--- START ---

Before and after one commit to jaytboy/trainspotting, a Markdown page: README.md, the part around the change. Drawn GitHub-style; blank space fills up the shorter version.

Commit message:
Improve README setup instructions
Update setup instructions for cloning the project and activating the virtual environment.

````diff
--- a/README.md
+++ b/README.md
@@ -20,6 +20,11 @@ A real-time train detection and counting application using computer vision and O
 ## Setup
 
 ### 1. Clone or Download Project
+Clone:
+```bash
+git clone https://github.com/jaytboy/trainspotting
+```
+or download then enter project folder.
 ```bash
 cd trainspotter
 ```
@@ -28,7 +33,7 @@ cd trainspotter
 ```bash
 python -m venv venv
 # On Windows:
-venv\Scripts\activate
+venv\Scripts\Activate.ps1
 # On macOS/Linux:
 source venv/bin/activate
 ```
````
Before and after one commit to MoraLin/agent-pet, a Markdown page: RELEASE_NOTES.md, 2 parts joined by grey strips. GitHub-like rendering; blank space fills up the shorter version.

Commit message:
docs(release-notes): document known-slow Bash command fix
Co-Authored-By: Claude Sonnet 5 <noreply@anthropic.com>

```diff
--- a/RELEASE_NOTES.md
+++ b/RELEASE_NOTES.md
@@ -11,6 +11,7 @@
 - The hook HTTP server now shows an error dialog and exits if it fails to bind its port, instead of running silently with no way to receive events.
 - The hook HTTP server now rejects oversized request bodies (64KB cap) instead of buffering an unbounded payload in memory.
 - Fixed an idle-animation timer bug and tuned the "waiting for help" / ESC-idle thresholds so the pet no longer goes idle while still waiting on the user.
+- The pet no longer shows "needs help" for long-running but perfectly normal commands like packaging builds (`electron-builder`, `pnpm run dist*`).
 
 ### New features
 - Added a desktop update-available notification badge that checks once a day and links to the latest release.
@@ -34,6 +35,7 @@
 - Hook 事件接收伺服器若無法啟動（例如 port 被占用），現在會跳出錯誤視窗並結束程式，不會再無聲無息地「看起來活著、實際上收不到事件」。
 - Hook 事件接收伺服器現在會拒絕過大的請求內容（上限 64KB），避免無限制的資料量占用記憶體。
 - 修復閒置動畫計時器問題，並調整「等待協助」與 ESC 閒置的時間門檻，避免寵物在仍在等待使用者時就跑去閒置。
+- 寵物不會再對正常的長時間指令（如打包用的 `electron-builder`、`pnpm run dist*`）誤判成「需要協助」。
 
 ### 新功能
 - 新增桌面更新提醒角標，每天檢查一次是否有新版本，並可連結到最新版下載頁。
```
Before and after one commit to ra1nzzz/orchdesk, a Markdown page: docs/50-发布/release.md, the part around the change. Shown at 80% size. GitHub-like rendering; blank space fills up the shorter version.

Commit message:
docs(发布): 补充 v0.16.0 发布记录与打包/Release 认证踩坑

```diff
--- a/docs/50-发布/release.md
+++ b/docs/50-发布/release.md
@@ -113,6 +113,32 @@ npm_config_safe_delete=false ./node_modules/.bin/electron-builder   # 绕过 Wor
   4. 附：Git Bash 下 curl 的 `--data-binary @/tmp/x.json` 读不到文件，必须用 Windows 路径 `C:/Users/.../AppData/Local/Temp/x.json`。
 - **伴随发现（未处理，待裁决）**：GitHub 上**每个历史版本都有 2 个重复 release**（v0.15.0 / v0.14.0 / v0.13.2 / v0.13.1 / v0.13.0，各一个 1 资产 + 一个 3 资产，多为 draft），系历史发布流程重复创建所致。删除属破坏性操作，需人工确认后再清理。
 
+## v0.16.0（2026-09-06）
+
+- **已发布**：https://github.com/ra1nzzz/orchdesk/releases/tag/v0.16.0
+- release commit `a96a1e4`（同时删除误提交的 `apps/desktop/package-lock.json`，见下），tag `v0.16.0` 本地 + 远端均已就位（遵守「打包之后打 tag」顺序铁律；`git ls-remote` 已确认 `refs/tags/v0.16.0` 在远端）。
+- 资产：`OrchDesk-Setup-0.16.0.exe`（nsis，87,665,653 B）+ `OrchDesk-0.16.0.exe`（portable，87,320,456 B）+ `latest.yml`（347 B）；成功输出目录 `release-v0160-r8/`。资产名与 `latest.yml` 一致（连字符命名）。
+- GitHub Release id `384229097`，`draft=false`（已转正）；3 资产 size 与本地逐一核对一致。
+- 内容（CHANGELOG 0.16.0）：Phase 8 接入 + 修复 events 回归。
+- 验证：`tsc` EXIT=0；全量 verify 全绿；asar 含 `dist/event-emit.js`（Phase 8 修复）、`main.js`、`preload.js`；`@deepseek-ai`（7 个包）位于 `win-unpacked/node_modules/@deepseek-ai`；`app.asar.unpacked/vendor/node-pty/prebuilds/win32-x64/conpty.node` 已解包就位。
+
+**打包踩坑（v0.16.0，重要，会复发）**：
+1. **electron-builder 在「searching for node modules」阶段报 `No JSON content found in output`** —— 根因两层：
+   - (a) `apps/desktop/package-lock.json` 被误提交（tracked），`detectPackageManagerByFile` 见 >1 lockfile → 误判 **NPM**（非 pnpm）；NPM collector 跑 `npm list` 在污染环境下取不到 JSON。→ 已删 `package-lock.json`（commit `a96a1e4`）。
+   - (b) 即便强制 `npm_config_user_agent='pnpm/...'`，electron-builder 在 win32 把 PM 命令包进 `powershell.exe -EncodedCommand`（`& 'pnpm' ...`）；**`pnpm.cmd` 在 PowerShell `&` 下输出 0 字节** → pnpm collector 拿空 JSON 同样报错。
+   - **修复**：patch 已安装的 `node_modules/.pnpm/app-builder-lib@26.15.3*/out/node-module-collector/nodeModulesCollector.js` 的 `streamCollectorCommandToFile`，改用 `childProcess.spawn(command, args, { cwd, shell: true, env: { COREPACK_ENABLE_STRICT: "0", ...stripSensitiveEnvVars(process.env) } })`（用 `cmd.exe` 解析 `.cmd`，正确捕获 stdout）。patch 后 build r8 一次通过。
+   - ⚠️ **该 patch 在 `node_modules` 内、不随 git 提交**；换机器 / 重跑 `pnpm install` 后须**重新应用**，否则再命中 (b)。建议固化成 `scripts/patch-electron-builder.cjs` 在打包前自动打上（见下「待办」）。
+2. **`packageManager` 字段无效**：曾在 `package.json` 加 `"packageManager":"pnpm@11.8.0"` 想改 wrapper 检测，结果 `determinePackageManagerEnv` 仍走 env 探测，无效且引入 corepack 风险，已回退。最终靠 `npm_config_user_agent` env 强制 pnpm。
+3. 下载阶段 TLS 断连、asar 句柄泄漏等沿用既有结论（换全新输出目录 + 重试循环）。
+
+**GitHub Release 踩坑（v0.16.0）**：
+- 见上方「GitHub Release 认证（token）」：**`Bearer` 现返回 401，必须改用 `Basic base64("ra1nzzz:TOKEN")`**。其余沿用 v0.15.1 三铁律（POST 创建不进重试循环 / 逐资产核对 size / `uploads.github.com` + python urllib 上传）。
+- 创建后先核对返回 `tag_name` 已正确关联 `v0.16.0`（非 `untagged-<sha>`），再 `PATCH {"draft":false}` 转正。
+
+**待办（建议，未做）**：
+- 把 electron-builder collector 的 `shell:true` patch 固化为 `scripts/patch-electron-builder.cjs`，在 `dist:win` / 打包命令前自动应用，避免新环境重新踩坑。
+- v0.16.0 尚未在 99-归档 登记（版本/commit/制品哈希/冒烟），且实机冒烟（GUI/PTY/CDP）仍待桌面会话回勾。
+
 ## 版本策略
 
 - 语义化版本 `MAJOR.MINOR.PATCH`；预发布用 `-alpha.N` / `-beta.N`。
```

--- END ---

WHAT TO DO: Scan the listing for the string "docs" and copy every line that carries it.

RESULT OF THIS TASK:
docs(release-notes): document known-slow Bash command fix
Before and after one commit to ra1nzzz/orchdesk, a Markdown page: docs/50-发布/release.md, the part around the change. Shown at 80% size. GitHub-like rendering; blank space fills up the shorter version.
docs(发布): 补充 v0.16.0 发布记录与打包/Release 认证踩坑
--- a/docs/50-发布/release.md
+++ b/docs/50-发布/release.md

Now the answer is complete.